Campus Life

Volunteers help make Play Day 2015 a huge success

When you throw the doors open to a party with more than 4,000 guests, the majority of which are children, you’d better have some help on hand to make sure things go smoothly.

Thanks to a volunteer army of more than 150 people, 85 of whom were students, the University of Lethbridge was able to present its biggest Play Day yet on Monday, Feb. 16 (Family Day).

Over 150 volunteers assisted at Play Day.

“I can’t thank our volunteers enough, they really helped us welcome southern Alberta to campus,” says University of Lethbridge President and Vice-Chancellor Dr. Mike Mahon. “Our community and its support for the University is one of the key factors in the success of the U of L. Our students choose to attend the University of Lethbridge for a variety of reasons, the southern Alberta community being one and it was great to see so many of them take some time to show their appreciation and give back. It’s important we are able to share a day like this with families throughout the area and give them the opportunity to connect with one another through play.”

The day could not happen without the corporate support of 1st Choice Savings and Credit Union and the many volunteers they provide for the event. In addition to the large student commitment, U of L faculty and staff, including representatives from the Supporting Our Students team as well as the University of Lethbridge Alumni Association and Aramark, who manned the Toonie BBQ area throughout the afternoon. In all, some 500 volunteer hours go into the successful staging of Play Day.

One student who took up the volunteer call was Kaitlin Norman. A third-year Fine Arts (performance) student, the northern Alberta native says the Play Day 2015 super hero theme was a great lure.

“I love super heroes and I love watching kids run around and have fun, it just makes you feel great about life,” she says.

“I thought it was great we were given the opportunity to volunteer, to get a chance to do something not related to school and something that was good for the community. It was a lot of fun and it was great to see all the young families there putting aside all the stresses of life and just having a day of fun with each other.”

U of L neuroscientist Dr. Robbin Gibb also played a big role in recruiting volunteers for the event, giving class credit to students in her Introduction to Brain and Behaviour course.
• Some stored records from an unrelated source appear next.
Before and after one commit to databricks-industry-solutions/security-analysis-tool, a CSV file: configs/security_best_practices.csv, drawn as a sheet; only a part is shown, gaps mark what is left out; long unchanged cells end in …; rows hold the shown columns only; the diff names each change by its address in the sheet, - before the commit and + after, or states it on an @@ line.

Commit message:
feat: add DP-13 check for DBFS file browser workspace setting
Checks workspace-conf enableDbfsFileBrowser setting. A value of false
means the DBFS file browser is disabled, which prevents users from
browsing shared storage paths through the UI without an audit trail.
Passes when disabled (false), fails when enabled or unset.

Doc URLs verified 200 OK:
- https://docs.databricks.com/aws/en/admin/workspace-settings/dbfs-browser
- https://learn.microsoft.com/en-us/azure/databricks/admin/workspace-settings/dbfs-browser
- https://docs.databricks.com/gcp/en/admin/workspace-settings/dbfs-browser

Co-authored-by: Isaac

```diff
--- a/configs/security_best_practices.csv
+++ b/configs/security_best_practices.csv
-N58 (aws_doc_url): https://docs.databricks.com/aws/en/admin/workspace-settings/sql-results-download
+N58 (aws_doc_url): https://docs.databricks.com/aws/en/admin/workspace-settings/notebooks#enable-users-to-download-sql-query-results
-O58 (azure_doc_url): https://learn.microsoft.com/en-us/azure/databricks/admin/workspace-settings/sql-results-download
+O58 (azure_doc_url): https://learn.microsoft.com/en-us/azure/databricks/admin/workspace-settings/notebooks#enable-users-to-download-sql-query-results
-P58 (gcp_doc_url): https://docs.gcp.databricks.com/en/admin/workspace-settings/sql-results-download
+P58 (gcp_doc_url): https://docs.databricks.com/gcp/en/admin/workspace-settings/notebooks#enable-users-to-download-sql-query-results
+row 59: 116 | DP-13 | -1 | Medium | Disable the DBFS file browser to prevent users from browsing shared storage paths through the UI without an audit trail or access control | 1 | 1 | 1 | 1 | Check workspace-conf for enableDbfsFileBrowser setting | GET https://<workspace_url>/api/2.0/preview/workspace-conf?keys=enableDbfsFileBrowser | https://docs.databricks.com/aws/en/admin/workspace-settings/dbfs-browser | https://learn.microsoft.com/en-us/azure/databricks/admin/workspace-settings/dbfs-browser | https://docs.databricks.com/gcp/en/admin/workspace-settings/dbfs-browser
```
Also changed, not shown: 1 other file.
"I felt the students would benefit from participating in Play Day as we have just learned about the positive effects of exercise on the brain and we are about to learn about child development and the importance of play relationships for heathy brain development," says Gibb. "Play Day was a perfect opportunity to observe these principles in action and a great way for our students to connect with the community."